China ambassador barred from UK parliament over sanctions
China’s ambassador to the United Kingdom has been banned from the British parliament because Beijing imposed sanctions on legislators after they spoke out against alleged human rights abuses.
The speaker of the House of Commons, Lindsay Hoyle and John McFall, the speaker of the House of Lords, said it would not be appropriate for Zheng Zeguang to speak at an event in parliament while members were subject to Chinese sanctions.
“I regularly hold meetings with ambassadors from across the world to establish enduring ties between countries and parliamentarians.
“But I do not feel it’s appropriate for the ambassador for China to meet on the Commons estate and in our place of work when his country has imposed sanctions against some of our members,” Hoyle said.
China imposed sanctions on nine British politicians, lawyers and an academic in March for spreading what it said were lies and disinformation over the treatment of the mostly Muslim Uighurs.
It imposed the sanctions after Britain, the United States, European Union and Canada took coordinated action against Chinese officials accused of engineering the crackdown on the Uighurs.
The British parliamentarians who were singled out by China took the lead in a campaign to limit British investment in China by tabling a Genocide Amendment to trade legislation that was under consideration.

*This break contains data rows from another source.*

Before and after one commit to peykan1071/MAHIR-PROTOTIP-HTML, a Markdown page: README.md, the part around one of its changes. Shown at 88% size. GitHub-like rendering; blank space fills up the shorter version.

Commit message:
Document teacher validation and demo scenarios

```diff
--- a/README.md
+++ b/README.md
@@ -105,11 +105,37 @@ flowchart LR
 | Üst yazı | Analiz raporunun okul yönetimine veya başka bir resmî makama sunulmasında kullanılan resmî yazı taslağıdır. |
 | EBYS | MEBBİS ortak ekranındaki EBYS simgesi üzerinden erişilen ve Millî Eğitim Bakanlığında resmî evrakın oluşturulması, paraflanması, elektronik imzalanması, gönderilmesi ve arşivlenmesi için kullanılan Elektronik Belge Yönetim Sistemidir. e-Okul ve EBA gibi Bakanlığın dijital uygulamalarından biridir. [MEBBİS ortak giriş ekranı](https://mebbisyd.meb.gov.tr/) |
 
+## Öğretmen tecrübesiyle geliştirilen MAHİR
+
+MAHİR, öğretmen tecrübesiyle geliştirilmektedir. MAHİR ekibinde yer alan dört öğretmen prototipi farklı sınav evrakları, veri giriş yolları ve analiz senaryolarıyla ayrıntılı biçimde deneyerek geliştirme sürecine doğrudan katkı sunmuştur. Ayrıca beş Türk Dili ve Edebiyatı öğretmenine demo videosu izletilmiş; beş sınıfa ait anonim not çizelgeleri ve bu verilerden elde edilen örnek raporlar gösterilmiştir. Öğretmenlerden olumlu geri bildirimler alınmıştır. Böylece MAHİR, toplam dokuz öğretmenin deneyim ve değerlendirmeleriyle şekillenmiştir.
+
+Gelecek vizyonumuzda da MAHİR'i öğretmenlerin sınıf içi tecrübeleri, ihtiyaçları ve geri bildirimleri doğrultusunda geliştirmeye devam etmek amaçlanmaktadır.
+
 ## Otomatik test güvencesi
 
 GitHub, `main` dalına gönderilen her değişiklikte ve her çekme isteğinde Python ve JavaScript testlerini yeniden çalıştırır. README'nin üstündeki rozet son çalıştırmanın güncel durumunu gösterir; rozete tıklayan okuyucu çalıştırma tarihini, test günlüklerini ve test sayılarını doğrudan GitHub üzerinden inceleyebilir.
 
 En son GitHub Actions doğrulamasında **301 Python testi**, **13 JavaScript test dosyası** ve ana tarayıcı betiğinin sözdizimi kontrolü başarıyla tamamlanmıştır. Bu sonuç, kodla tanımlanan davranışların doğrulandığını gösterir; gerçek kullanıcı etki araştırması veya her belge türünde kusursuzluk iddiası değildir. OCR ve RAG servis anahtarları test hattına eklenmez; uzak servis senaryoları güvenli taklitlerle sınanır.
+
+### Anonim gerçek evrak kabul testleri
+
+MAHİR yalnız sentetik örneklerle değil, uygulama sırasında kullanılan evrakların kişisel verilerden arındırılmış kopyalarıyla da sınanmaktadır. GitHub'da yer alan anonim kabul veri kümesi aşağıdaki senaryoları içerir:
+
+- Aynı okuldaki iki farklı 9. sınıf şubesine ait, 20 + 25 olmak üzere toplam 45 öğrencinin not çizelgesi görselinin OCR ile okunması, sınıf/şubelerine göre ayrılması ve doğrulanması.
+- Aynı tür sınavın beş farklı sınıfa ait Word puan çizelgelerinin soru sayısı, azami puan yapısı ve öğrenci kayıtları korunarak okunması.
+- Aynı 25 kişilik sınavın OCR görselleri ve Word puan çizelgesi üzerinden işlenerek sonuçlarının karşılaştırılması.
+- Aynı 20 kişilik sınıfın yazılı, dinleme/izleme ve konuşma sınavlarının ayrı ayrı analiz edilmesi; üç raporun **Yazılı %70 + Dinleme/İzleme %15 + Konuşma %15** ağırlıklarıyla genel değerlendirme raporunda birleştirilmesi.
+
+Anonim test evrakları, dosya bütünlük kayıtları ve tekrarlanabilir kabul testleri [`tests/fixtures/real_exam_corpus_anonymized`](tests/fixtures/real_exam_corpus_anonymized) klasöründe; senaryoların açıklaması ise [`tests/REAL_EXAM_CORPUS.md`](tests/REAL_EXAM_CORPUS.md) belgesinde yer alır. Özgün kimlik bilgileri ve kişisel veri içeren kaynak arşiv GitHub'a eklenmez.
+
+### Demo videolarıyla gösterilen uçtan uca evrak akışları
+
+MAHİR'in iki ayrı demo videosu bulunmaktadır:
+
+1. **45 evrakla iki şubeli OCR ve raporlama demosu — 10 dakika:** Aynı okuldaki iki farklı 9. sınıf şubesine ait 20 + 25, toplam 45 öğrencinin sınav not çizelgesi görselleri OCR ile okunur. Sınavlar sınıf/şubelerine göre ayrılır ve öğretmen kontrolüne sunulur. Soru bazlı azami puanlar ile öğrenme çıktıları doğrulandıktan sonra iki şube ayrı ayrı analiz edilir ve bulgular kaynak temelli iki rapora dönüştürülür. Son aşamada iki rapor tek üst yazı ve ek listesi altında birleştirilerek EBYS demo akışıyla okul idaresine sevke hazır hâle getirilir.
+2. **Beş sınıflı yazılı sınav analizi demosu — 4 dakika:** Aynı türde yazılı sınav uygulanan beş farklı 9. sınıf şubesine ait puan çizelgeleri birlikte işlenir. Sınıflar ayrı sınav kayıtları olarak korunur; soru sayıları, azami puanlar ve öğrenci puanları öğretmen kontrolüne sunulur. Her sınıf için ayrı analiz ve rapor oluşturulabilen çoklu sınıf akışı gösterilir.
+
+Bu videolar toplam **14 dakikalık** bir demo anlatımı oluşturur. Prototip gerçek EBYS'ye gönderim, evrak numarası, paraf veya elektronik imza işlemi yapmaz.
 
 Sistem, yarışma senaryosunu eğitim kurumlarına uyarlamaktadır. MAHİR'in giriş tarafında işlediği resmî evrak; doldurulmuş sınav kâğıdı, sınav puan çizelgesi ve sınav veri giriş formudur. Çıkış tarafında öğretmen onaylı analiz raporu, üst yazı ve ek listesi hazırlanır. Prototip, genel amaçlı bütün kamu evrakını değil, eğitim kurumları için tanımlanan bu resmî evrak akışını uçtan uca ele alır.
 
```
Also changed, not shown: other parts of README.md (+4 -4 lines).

Among those sanctioned were former Conservative Party leader Iain Duncan Smith, Tom Tugendhat, the chairman of parliament’s Foreign Affairs Committee, and Helena Kennedy, a human rights lawyer who sits in the upper house.